**YOUR TASK:** Find every line in the records below that contains "file", and copy it.

**Edit difference data:**
Segment Open

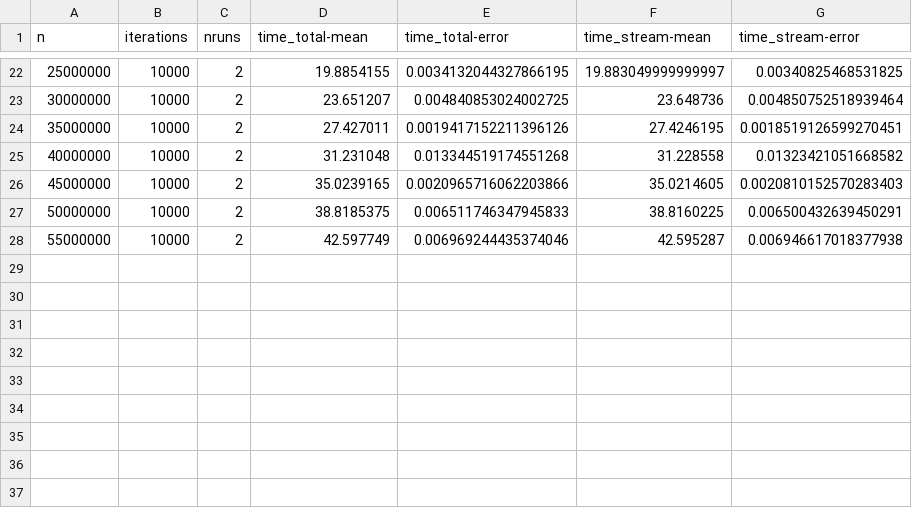
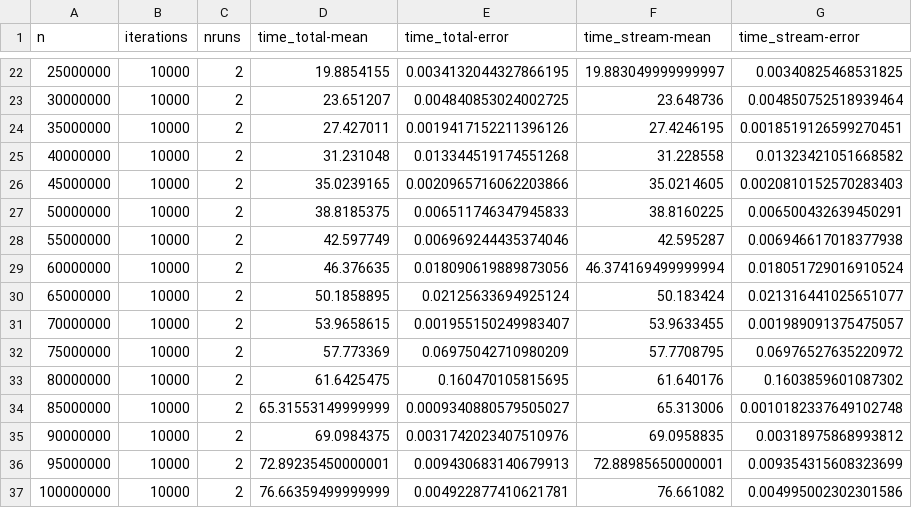
Before and after one commit to DSMishler/SANDIA-jupyterlite, a CSV file: content/stream_benchmark/2023-07-11_weaver_streambench_mpi_np2.csv, drawn as a sheet; only a part is shown, gaps mark what is left out.

Commit message:
completed np2 data

```diff
--- a/content/stream_benchmark/2023-07-11_weaver_streambench_mpi_np2.csv
+++ b/content/stream_benchmark/2023-07-11_weaver_streambench_mpi_np2.csv
@@ -28 +28,10 @@ n,iterations,nruns,time_total-mean,time_total-error,time_stream-mean,time_stream
 55000000,10000,2,42.597749,0.006969244435374046,42.595287,0.006946617018377938
+60000000,10000,2,46.376635,0.018090619889873056,46.374169499999994,0.018051729016910524
+65000000,10000,2,50.1858895,0.02125633694925124,50.183424,0.021316441025651077
+70000000,10000,2,53.9658615,0.001955150249983407,53.9633455,0.001989091375475057
+75000000,10000,2,57.773369,0.06975042710980209,57.7708795,0.06976527635220972
+80000000,10000,2,61.6425475,0.160470105815695,61.640176,0.1603859601087302
+85000000,10000,2,65.31553149999999,0.0009340880579505027,65.313006,0.0010182337649102748
+90000000,10000,2,69.0984375,0.0031742023407510976,69.0958835,0.00318975868993812
+95000000,10000,2,72.89235450000001,0.009430683140679913,72.88985650000001,0.009354315608323699
+100000000,10000,2,76.66359499999999,0.004922877410621781,76.661082,0.004995002302301586
```
Also changed, not shown: content/stream_benchmark/2023-07-11_weaver_streambench_rma_np2.csv, 1 other file.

Segment Closed

**WRITTEN RESPONSE:**
Before and after one commit to DSMishler/SANDIA-jupyterlite, a CSV file: content/stream_benchmark/2023-07-11_weaver_streambench_mpi_np2.csv, drawn as a sheet; only a part is shown, gaps mark what is left out.
Also changed, not shown: content/stream_benchmark/2023-07-11_weaver_streambench_rma_np2.csv, 1 other file.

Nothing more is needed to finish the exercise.